The book begins shortly after World War II, in the fall of 1945, with the guerrilla toy manufacturers like Matsuzo Kosuge who built toys out of the heaps of tin cans and other trash left behind by American servicemen. The toys, were some of the few products being made in a country that had lost nearly all of its manufacturing capability, and they were a hit. Production quickly ramped up for export - with the only condition imposed being that every toy should be clearly labeled “MADE IN OCCUPIED JAPAN”.

 

The book then moves through stages in Japanese pop culture development and export, from the beginnings of anime in the 1960s, and Hello Kitty in the ‘70s, to the development of the Walkman and VHS, karaoke, and of course, video games.

 

This book provides a lot of context around Japan’s cultural and technological innovations that drove the nation’s postwar recovery.

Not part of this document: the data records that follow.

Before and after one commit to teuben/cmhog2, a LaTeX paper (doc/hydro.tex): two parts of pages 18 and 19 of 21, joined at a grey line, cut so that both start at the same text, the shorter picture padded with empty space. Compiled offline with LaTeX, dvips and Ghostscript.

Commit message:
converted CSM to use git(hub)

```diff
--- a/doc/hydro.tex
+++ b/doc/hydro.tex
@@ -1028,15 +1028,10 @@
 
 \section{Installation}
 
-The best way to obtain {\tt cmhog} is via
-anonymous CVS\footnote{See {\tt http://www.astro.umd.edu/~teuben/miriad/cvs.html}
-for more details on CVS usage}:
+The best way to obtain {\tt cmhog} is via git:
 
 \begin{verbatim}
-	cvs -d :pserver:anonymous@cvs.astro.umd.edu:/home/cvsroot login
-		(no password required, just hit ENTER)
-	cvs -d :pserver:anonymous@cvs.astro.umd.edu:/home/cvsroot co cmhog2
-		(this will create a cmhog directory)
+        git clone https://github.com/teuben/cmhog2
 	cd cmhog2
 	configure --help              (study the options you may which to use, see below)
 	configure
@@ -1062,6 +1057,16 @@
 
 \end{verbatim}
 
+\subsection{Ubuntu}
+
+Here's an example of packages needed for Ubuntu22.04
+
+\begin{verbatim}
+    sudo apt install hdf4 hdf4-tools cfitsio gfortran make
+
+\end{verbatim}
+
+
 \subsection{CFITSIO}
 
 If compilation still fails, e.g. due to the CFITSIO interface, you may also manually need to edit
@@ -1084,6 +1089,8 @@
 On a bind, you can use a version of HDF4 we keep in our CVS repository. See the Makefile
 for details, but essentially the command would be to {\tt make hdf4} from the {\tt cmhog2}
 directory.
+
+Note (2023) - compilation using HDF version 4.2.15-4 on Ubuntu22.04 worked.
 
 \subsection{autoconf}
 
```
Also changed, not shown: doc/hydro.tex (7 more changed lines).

Each chapter tells a fascinating story about a particular facet of recent Japanese history, and it all ties together in a meta-narrative about Japan’s true cultural contribution to the world at large.

 

Even if you’re not particularly interested in Japan, Pure Invention is an insightful look at how the country has impacted our own culture over the last century.